NASA's Perseverance Rover will be reaching Mars soon, and it will have to go through a seven-minute descent before we know if it lands safely. On February 18, 2021, it will land in Jezero Crater on the surface of the planet to complete its 292.5 million-mile (470.8 million-kilometer) journey. Once there it will begin to search for evidence of ancient microbial life. Learn more about the landing sequence here.
"NASA has been exploring Mars since Mariner 4 performed a flyby in July of 1965, with two more flybys, seven successful orbiters, and eight landers since then," said Thomas Zurbuchen, associate administrator for NASA's Science Mission Directorate. "Perseverance, which was built from the collective knowledge gleaned from such trailblazers, has the opportunity to not only expand our knowledge of the Red Planet, but to investigate one of the most important and exciting questions of humanity about the origin of life both on Earth and also on other planets."
It's thought that billions of years ago, the 28-mile-wide Jezero Crater was filled with water.
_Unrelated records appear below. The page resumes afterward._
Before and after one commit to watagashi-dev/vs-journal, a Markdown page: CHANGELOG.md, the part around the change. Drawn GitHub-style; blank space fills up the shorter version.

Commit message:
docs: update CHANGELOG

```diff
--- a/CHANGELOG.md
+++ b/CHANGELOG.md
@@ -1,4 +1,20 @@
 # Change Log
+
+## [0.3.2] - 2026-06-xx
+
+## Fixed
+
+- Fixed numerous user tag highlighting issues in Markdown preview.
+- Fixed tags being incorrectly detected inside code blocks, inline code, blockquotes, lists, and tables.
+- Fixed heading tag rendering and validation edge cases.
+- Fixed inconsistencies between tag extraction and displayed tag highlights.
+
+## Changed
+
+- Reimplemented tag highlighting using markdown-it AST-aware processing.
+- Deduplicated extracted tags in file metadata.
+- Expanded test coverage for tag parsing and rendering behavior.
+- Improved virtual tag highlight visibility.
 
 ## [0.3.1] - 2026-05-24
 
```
Now completely dry, the Sample Caching System on Perseverance will collect samples of rocks and dust and act as a massive, clean, robotic geologist. The aim is to learn more about the existence of extraterrestrial life (without contaminating it with terrestrial microbes). NASA and the European Space Agency are now collaborating on future missions to retrieve those samples and take them back to Earth. Once they're back here, they'll undergo a series of tests with instruments that cannot be taken to Mars on a rover.
"Perseverance's sophisticated science instruments will not only help in the hunt for fossilized microbial life, but also expand our knowledge of Martian geology and its past, present, and future," said Ken Farley, project scientist for Mars 2020, from Caltech. "Our science team has been busy planning how best to work with what we anticipate will be a firehose of cutting-edge data. That's the kind of 'problem' we are looking forward to."
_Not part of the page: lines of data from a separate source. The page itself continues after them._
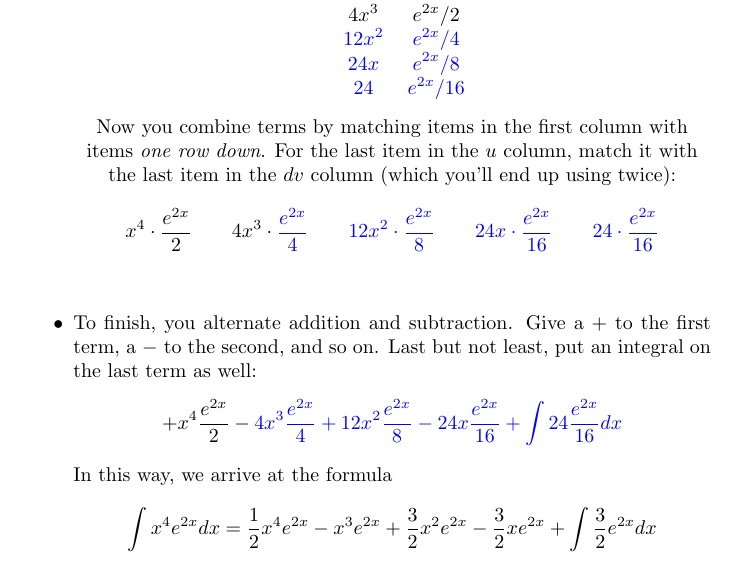
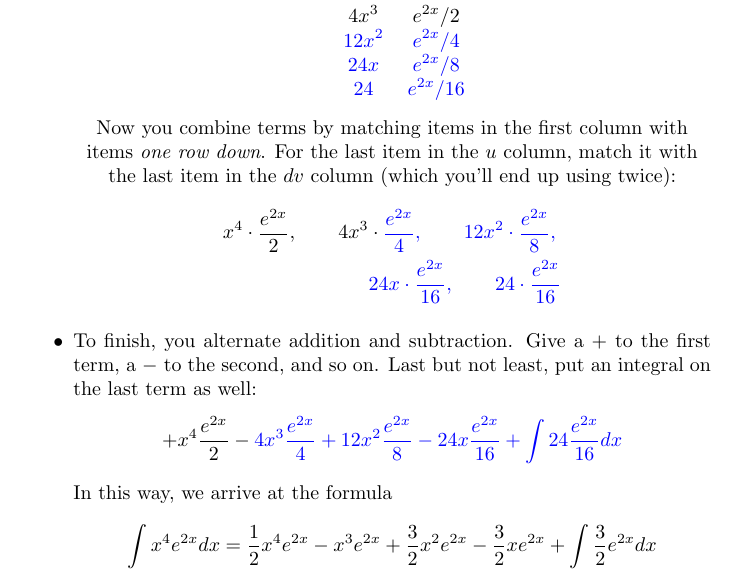
Before and after one commit to ptgressman/math104, a LaTeX document (techniques/09ibpwarm.tex): part of page 2 of 3, cut so that both start at the same text. Compiled offline with pdfLaTeX.

Commit message:
rearranged some stuff

```diff
--- a/techniques/09ibpwarm.tex
+++ b/techniques/09ibpwarm.tex
@@ -58,7 +58,7 @@ Compute the indefinite integral
 & $\displaystyle \answer{24}$ & $\displaystyle  \answer{e^{2x}/16}$ \\
 \end{tabular}
 \item Now you combine terms by matching items in the first column with items \textit{one row down}. For the last item in the $u$ column, match it with the last item in the $dv$ column (which you'll end up using twice):
-\[ x^4 \cdot \frac{e^{2x}}{2} \qquad {4 x^3} \cdot \answer{\frac{e^{2x}}{4}} \qquad \answer{12 x^2} \cdot \answer{\frac{e^{2x}}{8}} \qquad \answer{24 x} \cdot \answer{\frac{e^{2x}}{16}} \qquad \answer{24} \cdot \answer{\frac{e^{2x}}{16}} \]
+\[ \begin{aligned} x^4 \cdot \frac{e^{2x}}{2}, \qquad {4 x^3} & \cdot \answer{\frac{e^{2x}}{4}}, \qquad \answer{12 x^2} \cdot \answer{\frac{e^{2x}}{8}}, \\  & \answer{24 x}  \cdot \answer{\frac{e^{2x}}{16}}, \qquad \answer{24} \cdot \answer{\frac{e^{2x}}{16}} \end{aligned} \]
 \end{center}
 \item To finish, you alternate addition and subtraction. Give a $+$ to the first term, a $-$ to the second, and so on. Last but not least, put an integral on the last term as well:
 \[ + x^4 \frac{e^{2x}}{2} - \answer{4 x^3 \frac{e^{2x}}{4}} + \answer{12 x^2 \frac{e^{2x}}{8}} - \answer{24 x\frac{e^{2x}}{16} }+ \int \answer{24 \frac{e^{2x}}{16}} dx \]
```
Also changed, not shown: math104online.pdf, 2 other files.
Most of Perseverance's instruments are focused on geology and astrobiology. But the mission will also attempt to collect data for use on future exploratory missions. One of those instruments, MOXIE (Mars Oxygen In-Situ Resource Utilization Experiment), is a device the size of a car battery that will show conclusively whether it's possible to convert Martian carbon dioxide into oxygen. That type of conversion would be needed on a large scale to provide astronauts with stuff to breathe as well as a crucial component of rocket fuel for their return journey.
The rover also has the technology to help it avoid obstacles, and gather data about the atmosphere that may aid in the design of safe, efficient missions in the future.
"Don't let anybody tell you different; landing on Mars is hard to do," said John McNamee, project manager for the Mars 2020 Perseverance rover mission at the Jet Propulsion Laboratory (JPL). "But the women and men on this team are the best in the world at what they do. When our spacecraft hits the top of the Mars atmosphere at about three-and-a-half miles per second, we'll be ready."
Live coverage of the event from JPL starts February 18, 2021 at 11:15 a.m. PST (2:15 p.m. EST). Check NASA's website for coverage.